John’s home on the corner will stay in the family for even longer, thanks to a new roof and other updates
Above: Homeowner John (right) and his son Al got to know the Habitat staff and volunteers who made repairs on John’s home, including installing a new roof, storm windows, and doors.
John raised his three sons and three daughters in his single story, two-bedroom home in northwest Denver. His
children played across the street in Paco Sanchez Park while growing up, and built memories with other families in the neighborhood.
When a hail storm battered the home’s aging roof recently, John’s insurance only covered a partial repair. He got new insurance, but the firm canceled as soon as they learned about the damaged roof. John’s retirement income wasn’t enough to pay for the new roof he needed.
“It was impossible for us to replace it on our own,” shares Al, John’s eldest son who is disabled and lives with him. “We don’t have much of an income.”
Above: Homeowner John, born and raised in Colorado, and who has lived sin West Denver since the 19060s
Then, Al learned about Habitat Metro Denver’s Home Repair program through his own volunteer work with Veterans Green Jobs, which helps military veterans find work in the community. In addition to putting a new roof on John’s home, Habitat staff and volunteers installed new gutters, and added new eves and downspouts to ensure water runoff wouldn’t cause any issues, shares Al. The Habitat crews replaced John’s north facing window with a storm window, put in a new front door, repaired the back door, and replaced the slanted sidewalk next to the house that used to funnel water into the basement.
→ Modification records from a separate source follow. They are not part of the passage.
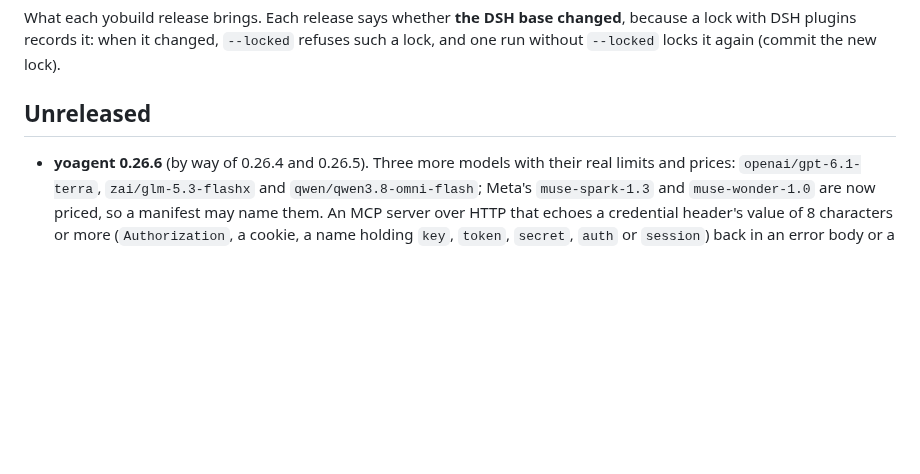
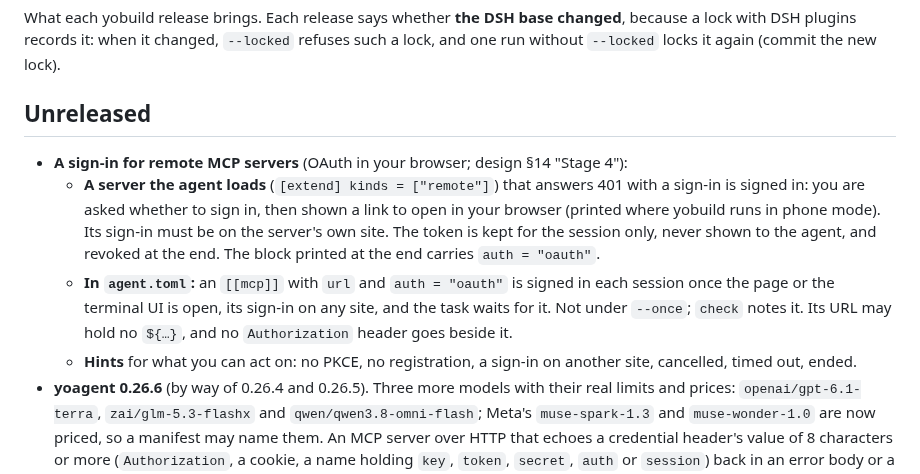
Before and after one commit to yologdev/yobuild, a Markdown page: CHANGELOG.md, the part around the change. Rendered like a GitHub page; blank space fills up the shorter version.

```diff
--- a/CHANGELOG.md
+++ b/CHANGELOG.md
@@ -7,6 +7,22 @@ locks it again (commit the new lock).
 
 ## Unreleased
 
+- **A sign-in for remote MCP servers** (OAuth in your browser; design
+  §14 "Stage 4"):
+  - **A server the agent loads** (`[extend] kinds = ["remote"]`) that
+    answers 401 with a sign-in is signed in: you are asked whether to
+    sign in, then shown a link to open in your browser (printed where
+    yobuild runs in phone mode). Its sign-in must be on the server's own
+    site. The token is kept for the session only, never shown to the
+    agent, and revoked at the end. The block printed at the end carries
+    `auth = "oauth"`.
+  - **In `agent.toml`:** an `[[mcp]]` with `url` and `auth = "oauth"`
+    is signed in each session once the page or the terminal UI is open,
+    its sign-in on any site, and the task waits for it. Not under
+    `--once`; `check` notes it. Its URL may hold no `${…}`, and no
+    `Authorization` header goes beside it.
+  - **Hints** for what you can act on: no PKCE, no registration, a
+    sign-in on another site, cancelled, timed out, ended.
 - **yoagent 0.26.6** (by way of 0.26.4 and 0.26.5). Three more models
   with their real limits and prices: `openai/gpt-6.1-terra`,
   `zai/glm-5.3-flashx` and `qwen/qwen3.8-omni-flash`; Meta's
```
Also changed, not shown: README.md (+9 -6 lines), docs/roadmap.md (+28 -0 lines).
“The back door was so loose that the wall moved when you shut the door,” shares Al. “Now, everything feels more secure and shielded from weather.”
“The house looks better and stayed warmer in the winter. My dad and I are so grateful,” said Al.
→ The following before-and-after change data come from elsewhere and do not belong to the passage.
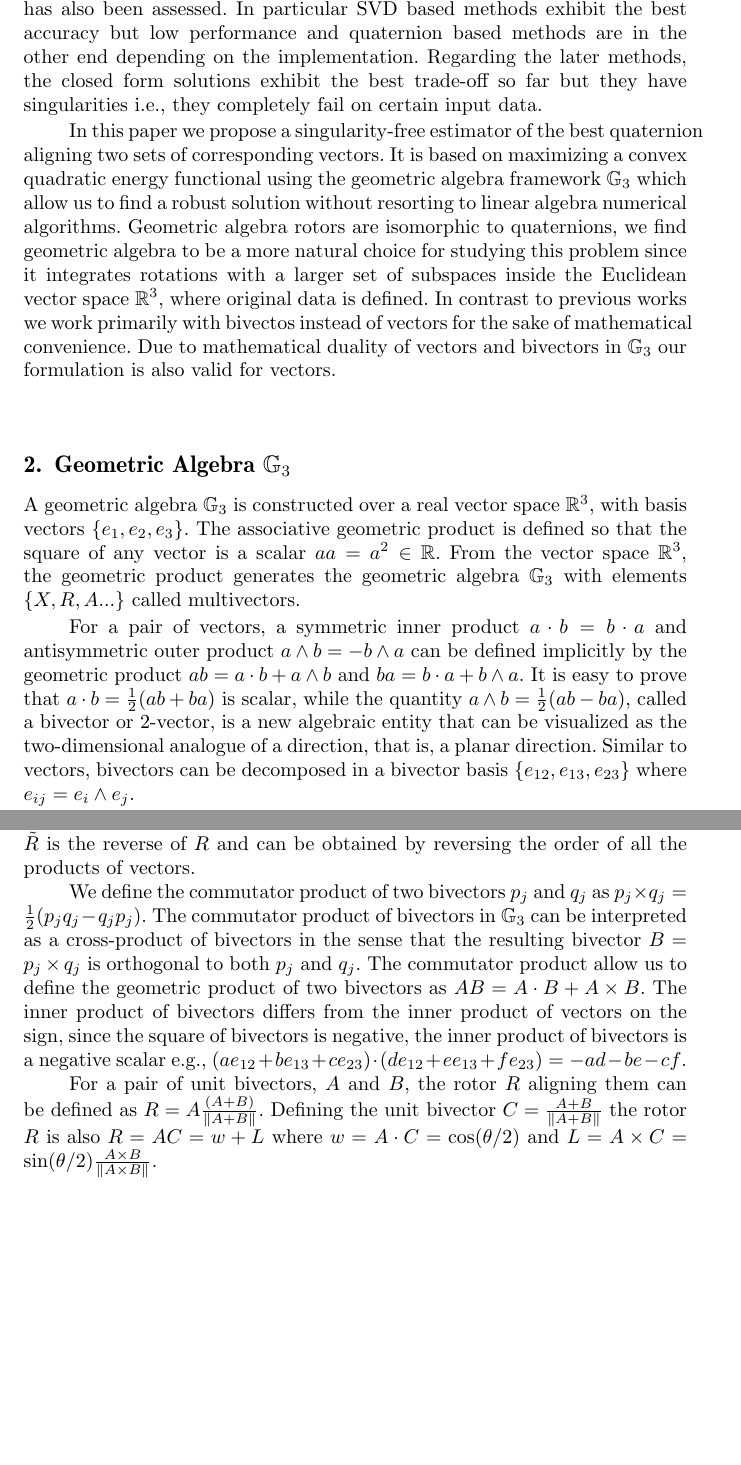
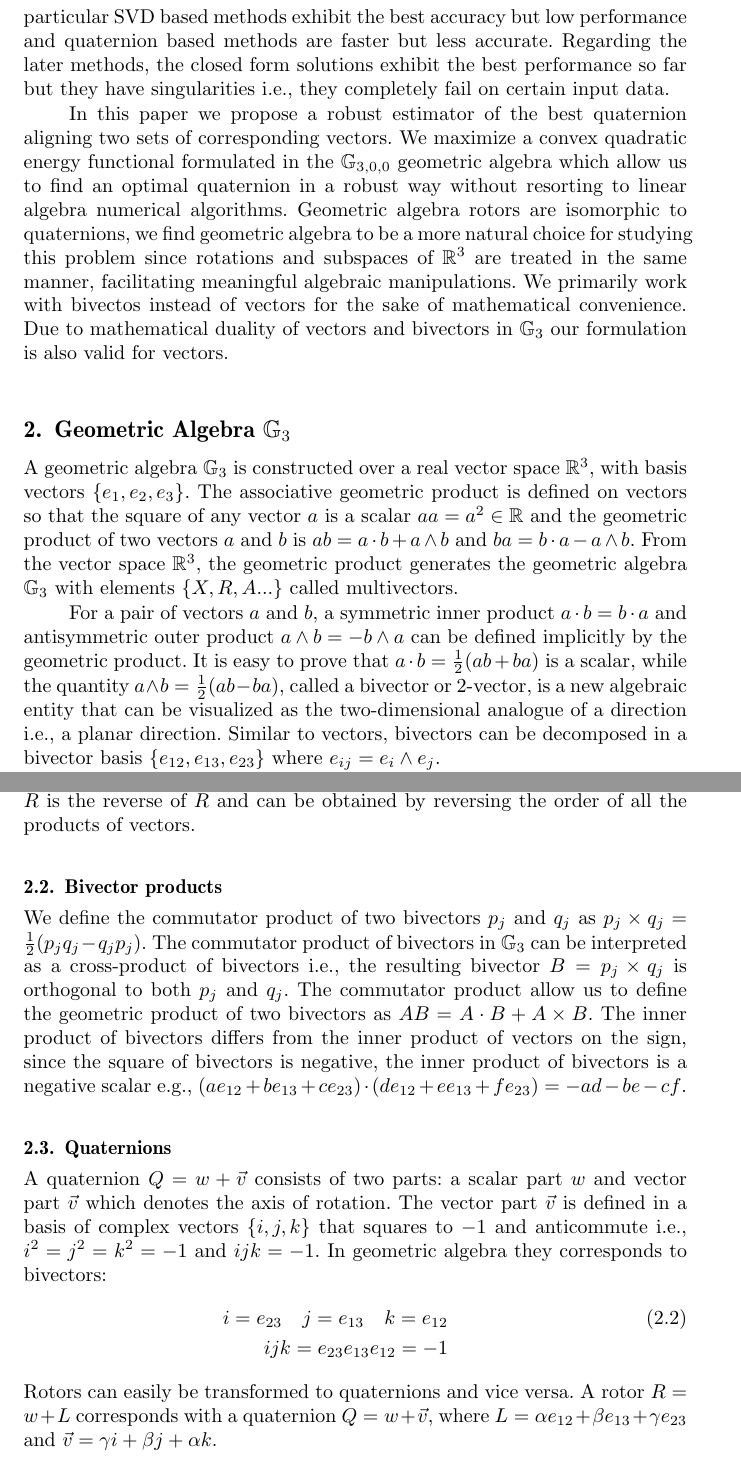
Before and after one commit to mauriciocele/fast-rotor-estimation, a LaTeX document (RotorEstimation/rotorestimation.tex): two parts of pages 2 and 3 of 10, joined at a grey line, cut so that both start at the same text, the shorter picture padded with empty space. The pictures show the PDF file RotorEstimation/rotorestimation.pdf that the author committed with the source.

Commit message:
updated the geometric algebra introduccion

```diff
--- a/RotorEstimation/rotorestimation.tex
+++ b/RotorEstimation/rotorestimation.tex
@@ -102,5 +96,5 @@ Accuracy and speed of prominent methods have been compared in previous works \ci
 
-In this paper we propose a singularity-free estimator of the best quaternion aligning two sets of corresponding vectors. It is based on maximizing a convex quadratic energy functional using the geometric algebra framework $\mathbb{G}_3$ which allow us to find a robust solution without resorting to linear algebra numerical algorithms. Geometric algebra rotors are isomorphic to quaternions, we find geometric algebra to be a more natural choice for studying this problem since it integrates rotations with a larger set of subspaces inside the Euclidean vector space $\mathbb R^3$, where original data is defined. In contrast to previous works we work primarily with bivectos instead of vectors for the sake of mathematical convenience. Due to mathematical duality of vectors and bivectors in $\mathbb{G}_3$ our formulation is also valid for vectors.
+In this paper we propose a robust estimator of the best quaternion aligning two sets of corresponding vectors. We maximize a convex quadratic energy functional formulated in the $\mathbb{G}_{3,0,0}$ geometric algebra which allow us to find an optimal quaternion in a robust way without resorting to linear algebra numerical algorithms. Geometric algebra rotors are isomorphic to quaternions, we find geometric algebra to be a more natural choice for studying this problem since rotations and subspaces of $\mathbb R^3$ are treated in the same manner, facilitating meaningful algebraic manipulations. We primarily work with bivectos instead of vectors for the sake of mathematical convenience. Due to mathematical duality of vectors and bivectors in $\mathbb{G}_3$ our formulation is also valid for vectors.
 
 \section{Geometric Algebra $\mathbb{G}_3$}
 
@@ -116,15 +110,26 @@ This is called a \emph{grading} of the algebra.
 
 Reversing the order of multiplication is called reversion, as expressed by $(a_1 a_2 ... a_k)\tilde{} = a_k ... a_2 a_1$ and $(a_1 \wedge a_2 \wedge ... \wedge a_k)\tilde{} = a_k \wedge ... \wedge a_2 \wedge a_1$, and the reverse of an arbitrary multivector is defined by $\tilde{X} = \sum_{k=0}^n { \langle \tilde{X} \rangle_k }$.
 
-Rotations are even grade multivectors known as rotors. We denote the subalgebra of rotors as $\mathbb{G}^{+}_3$. A rotor $R$ can be generated as the geometric product of an even number of vectors. A reflection of any $k$-vector $X$ in a plane with normal $n$ is expressed as the sandwitch product $(-1)^k n X n$. The most basic rotor $R$ is defined as the product of two unit vectors $a$ and $b$ with angle of $\frac{\theta}{2}$. The rotation plane is the bivector $B = \frac{a \wedge b}{\| a \wedge b \|}$.
+\subsection{Rotors}
+
+Rotations are even grade multivectors known as rotors. We denote the subalgebra of rotors as $\mathbb{G}^{+}_3$. A rotor $R$ can be generated as the geometric product of an even number of vectors. A reflection of any $k$-vector $X$ in a plane with normal $n$ is expressed as the sandwitch product $(-1)^k n X n$. The most basic rotor $R$ is defined as the product of two unit vectors $a$ and $b$ with angle of $\frac{\theta}{2}$. The rotation plane is the bivector $L = \frac{a \wedge b}{\| a \wedge b \|}$.
 \begin{equation}
-a b = a \cdot b + a \wedge b = \cos\left( \frac{\theta}{2} \right) + B \sin\left( \frac{\theta}{2} \right).
+a b = a \cdot b + a \wedge b = \cos\left( \frac{\theta}{2} \right) + L \sin\left( \frac{\theta}{2} \right).
 \end{equation}
 Rotors act on all $k$-vectors using the sandwitch product $X' = R X \tilde R$, where $\tilde R$ is the reverse of $R$ and can be obtained by reversing the order of all the products of vectors.
 
-We define the commutator product of two bivectors $p_j$ and $q_j$ as $p_j \times q_j = \frac{1}{2}(p_j q_j - q_j p _j)$. The commutator product of bivectors in $\mathbb{G}_3$  can be interpreted as a cross-product of bivectors in the sense that the resulting bivector $B = p_j \times q_j$ is orthogonal to both $p_j$ and $q_j$. The commutator product allow us to define the geometric product of two bivectors as $A B = A \cdot B + A \times B$. The inner product of bivectors differs from the inner product of vectors on the sign, since the square of bivectors is negative, the inner product of bivectors is a negative scalar e.g., $(a e_{12} + b e_{13} + c e_{23}) \cdot (d e_{12} + e e_{13} + f e_{23}) = -a d - b e - c f$.
+\subsection{Bivector products}
 
-For a pair of unit bivectors, $A$ and $B$, the rotor $R$ aligning them can be defined as $R = A \frac{(A + B)}{\|A + B\|}$. Defining the unit bivector $C = \frac{A + B}{\|A + B\|}$ the rotor $R$ is also $R = A C = w + L$ where $w = A \cdot C = \cos(\theta/2)$ and $L = A \times C = \sin(\theta/2) \frac{A \times B}{\|A \times B\|}$.
+We define the commutator product of two bivectors $p_j$ and $q_j$ as $p_j \times q_j = \frac{1}{2}(p_j q_j - q_j p _j)$. The commutator product of bivectors in $\mathbb{G}_3$  can be interpreted as a cross-product of bivectors i.e., the resulting bivector $B = p_j \times q_j$ is orthogonal to both $p_j$ and $q_j$. The commutator product allow us to define the geometric product of two bivectors as $A B = A \cdot B + A \times B$. The inner product of bivectors differs from the inner product of vectors on the sign, since the square of bivectors is negative, the inner product of bivectors is a negative scalar e.g., $(a e_{12} + b e_{13} + c e_{23}) \cdot (d e_{12} + e e_{13} + f e_{23}) = -a d - b e - c f$.
+
+\subsection{Quaternions}
+
+A quaternion $Q = w + \vec v$ consists of two parts: a scalar part $w$ and vector part $\vec v$ which denotes the axis of rotation. The vector part $\vec v$ is defined in a basis of complex vectors $\{ i, j, k \}$ that squares to $-1$ and anticommute i.e., $i^2 = j^2 = k^2 = -1$ and $i j k = -1$. In geometric algebra they corresponds to bivectors:
+\begin{eqnarray}
+i = e_{23} \ \ \ j = e_{13} \ \ \  k = e_{12} \\
+ijk = e_{23} e_{13} e_{12} = -1 \nonumber
+\end{eqnarray}
+Rotors can easily be transformed to quaternions and vice versa. A rotor $R = w + L$ corresponds with a quaternion $Q = w + \vec v$, where $L = \alpha e_{12} + \beta e_{13} + \gamma e_{23}$ and $\vec v = \gamma i + \beta j + \alpha k$.
 
 \section{Geometric Algebra Rotor Estimation}
 
```
Also changed, not shown: RotorEstimation/rotorestimation.pdf, RotorEstimation/rotorestimation.tex (22 more changed lines).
Habitat’s Home Repair program engages Habitat staff and volunteers to make critical repairs that improve homeowners’ comfort, safety, and security. Projects often include energy-saving updates, such as new doors and storm windows, like what was added to John’s home. All repair updates ensure longtime homeowners can remain in their homes and neighborhoods for longer, preventing displacement.
John grew up in Trinidad, Colorado, but his family moved to Denver when the Trinidad coal mines closed in the 1960s. He got a job repairing and delivering furniture and bought his home in 1979. At that time, John paid $265 a month for the mortgage on the modest house on the corner lot.
“The house was a good deal for us, better than paying rent,” shares Al, who remembers that his he and his two brothers slept in the basement, and their three sisters shared the second bedroom.
“The house looks much better now and it stayed warmer in the winter,” shares Al. “My dad and I are so grateful”
Above: Al, Joh’s son, who baked cookies and banana bread for the Habitat staff and volunteers.